The vulnerability in Facebook’s popular messaging app WhatsApp that was revealed in May gave potential attackers a dangerous level of access to mobile devices.
"It was a zero-day flaw that allowed people to go and install spyware by exploiting the buffer overflow attack," Avinash Ramineni, CTO at the Arizona-based cybersecurity company Kogni, said.
Which, outside of Facebook and WhatsApp, is not an enterprise security problem… Unless a company’s employee has the app installed on their company-owned smartphone, or on a personal one they use to access their employer’s enterprise systems.
WhatsApp may have been the most recent popular mobile app to suffer a breach, but enterprise networks are at risk from many others as well. "There are other tools like iMessage, Signal, and Slack that are used a lot within the enterprises for communication or collaboration,” Ramineni said.
In fact, according to the 2019 Egress Data Privacy survey, these types of apps, along with email and file sharing, are some of the most common technologies that lead to breaches.
Attackers can use vulnerabilities in third-party mobile apps to gain access to employee devices, have them communicate back with command-and-control servers, or exfiltrate data.

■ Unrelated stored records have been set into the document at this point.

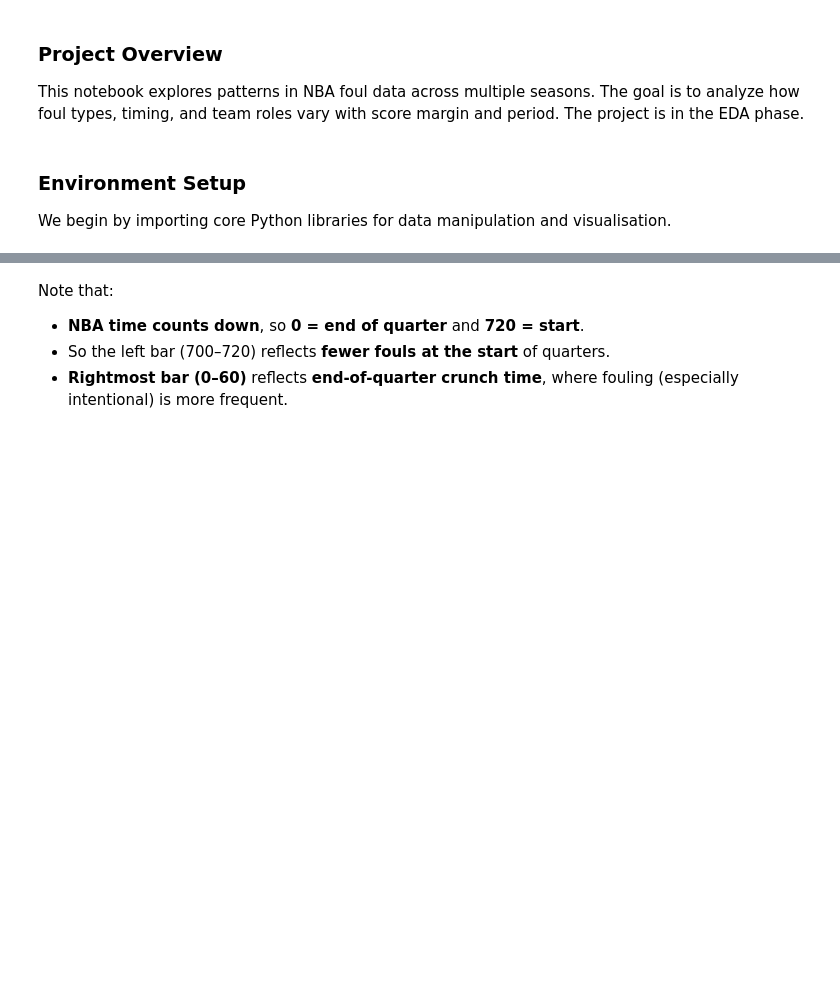
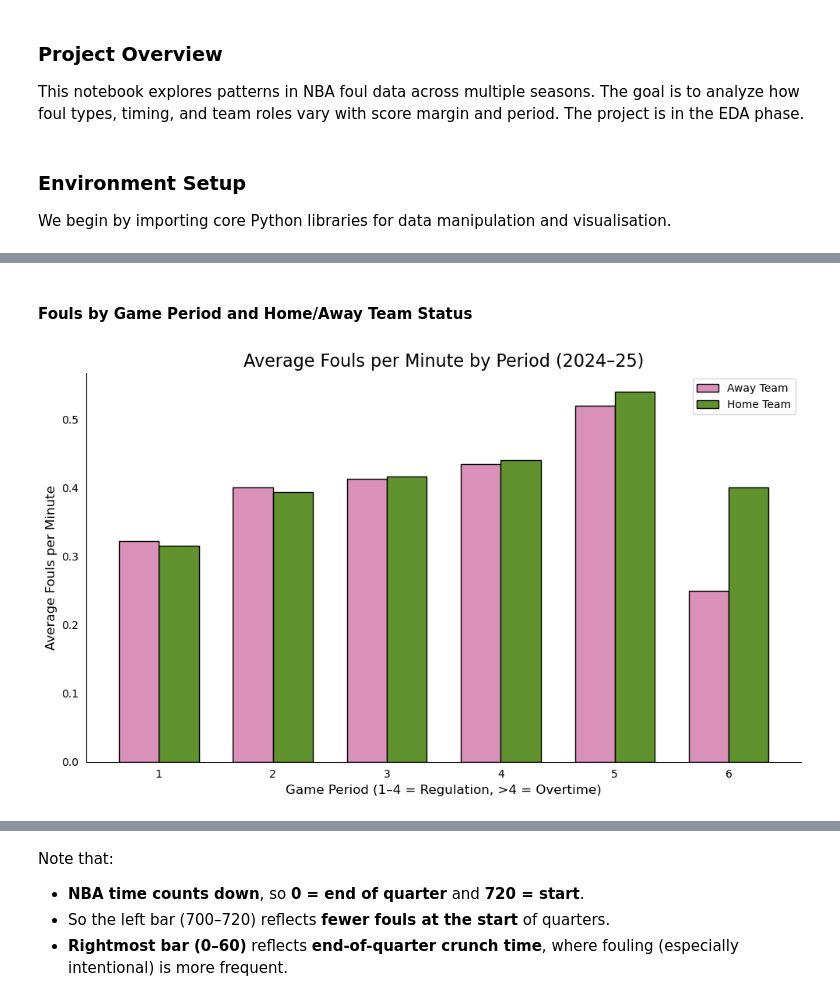
Before and after one commit to larisa-p-f/nba-foul-analysis, a Jupyter notebook: notebooks/EDA.ipynb, the cells around one changed output, grey strips where cells are left out. Saved outputs shown, nothing was run; the diff lists cells and outputs as text; code cells hidden in the pictures; blank space fills up the shorter version.

```diff
--- a/notebooks/EDA.ipynb
+++ b/notebooks/EDA.ipynb
@@ -163,0 +234,34 @@ plt.show()
+# %% [markdown]
+#### Fouls by Game Period and Home/Away Team Status
+# %%
+home_fouls = s24_25_r.groupby("PERIOD")["HOMEDESCRIPTION"].count()  # count the number of home fouls committed in each period using non-unique game ids
+away_fouls = s24_25_r.groupby("PERIOD")["VISITORDESCRIPTION"].count()
+
+norm_home_fouls = home_fouls/no_games/no_games.index.map(period_lengths)
+norm_away_fouls = away_fouls/no_games/no_games.index.map(period_lengths)
+
+x = np.arange(len(norm_home_fouls))
+width = 0.35
+
+fig, ax = plt.subplots(figsize=(10, 6))
+
+ax.bar(x - width/2, norm_away_fouls, width, label="Away Team", color="#d991ba", edgecolor='black')
+ax.bar(x + width/2, norm_home_fouls, width, label="Home Team", color="#60922d", edgecolor='black')
+
+
+ax.set_title("Average Fouls per Minute by Period (2024–25)", fontsize=16)
+ax.set_xlabel("Game Period (1–4 = Regulation, >4 = Overtime)", fontsize=12)
+ax.set_ylabel("Average Fouls per Minute", fontsize=12)
+ax.set_xticks(range(len(fouls_min)))
+ax.set_xticklabels(fouls_min.index.astype(str), rotation=0)
+ax.tick_params(axis='both', which='major', labelsize=10)
+
+ax.legend()
+
+sns.despine(ax=ax)
+ax.tick_params(left=False, bottom=False)
+
+plt.tight_layout()
+plt.show()
+# %% [output]
+[figure, added]
```
Also changed, not shown: parts of 24 cells of this notebook.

Compounding the problem, many of them are end-to-end encrypted, so enterprise IT or security staff don’t have visibility into what a rogue app on an employee device may be doing, Ramieni said. “You are completely blocked out.”
Turning back to WhatsApp, its use in the enterprise is widespread.
"The app is used officially and unofficially for customer service, employee collaboration, sales, and recruitment, and even some marketing teams," Otavio Freire, co-founder and CTO of Virginia-based SafeGuard Cyber, said. "Employees will always migrate to the channels that help them do their jobs more efficiently and effectively."
That means companies have to keep records of WhatsApp communications, he said, so that both security and compliance teams can audit them and detect potential attacks against employees. The records can show whether any content or messages have been modified by malicious actors.
An Open Channel for Phishing Attacks
An unauthorized messaging app can also be yet another unmonitored channel for phishing attacks.
"Enterprise messaging and email systems are monitored and filtered to identify and stop attacks, but third-party messaging tools are not subject to the same monitoring," said Joshua Wright, senior instructor at SANS Institute. "Attackers who wish to succeed at phishing attacks target WhatsApp and other applications to avoid security monitoring tools."
The WhatsApp vulnerability is a reminder that data center security managers should treat mobile device security as a “current and significant threat,” Israel Barak, chief information security officer at Boston-based Cybereason.
"Mobile device threats are transitioning from 'at some point in the future we'll need to do something about it' to 'we need to do something about it here and now'," he said.
If it isn’t already, data center security strategy needs to expand beyond workstations and servers to encompass every device, including mobile devices, especially as it relates to better prevention, better detection, and better visibility.
Unfortunately, security technology isn't fully there yet, Barak said. There's a limit to what companies can do to lock down employee-owned devices used to access corporate systems.
For example, a company can ask employees to install software that performs a security check before allowing access.
"The challenge is that the attackers know about these checks as well," he said. "They take actions to evade any types of detection that these apps perform, and the more sophisticated apps are likely to go unnoticed."
Security needs to go beyond simple compliance checks to more advanced, behavior-based analytics, he said.
"I think we'll see a progression in the market where endpoint protection vendors extend their coverage to these devices as well," he said. "Some have already started on this route, [Cybereason] included."
Meanwhile, companies should be checking whether mobile devices are running the latest, fully patched versions of Android or iOS before allowing access to enterprise systems or networks, said Morey Haber, CTO at BeyondTrust, a Phoenix-based security company.
They should also make sure that the device hasn't been rooted or jailbroken, and that key applications like Microsoft Mobile Outlook are isolated with policies that prevent hijacking.
"If the risks are too high for the type of data and a BYOD device, consider issuing corporate devices for full control," he added.
Enterprises can also implement policies restricting which apps their employees are allowed to use, said Dana Simberkoff, chief risk, privacy, and information security officer at AvePoint, a New Jersey-based technology consulting firm.
For example, she said, the vendor may offer an enterprise-grade version of the same app, which allows for enterprises to implement security controls.
"Or maybe there's an alternative that we can offer that has the same functionality but is more secure," she added.
Companies can also implement additional backend controls, such as two-factor authentication or least-privilege access permissions.
From WhatsApp to FaceApp
Even apps that at first glance seem completely harmless can pose problems for an enterprise.
Users often download apps and give them data-access permission without knowing where the apps may send their data.
"It might be a bit of fun, but companies should maintain an awareness of what applications are installed on company devices as a general precaution," saidJames Chappell, co-founder and chief innovation officer at Digital Shadows, a London-based security firm.
Even an app that just lets employees make their photos look prettier could be problematic, he said. "Applications often combine images with contextual data, such as mobile phone records or device identities, and this is when this data becomes particularly concerning."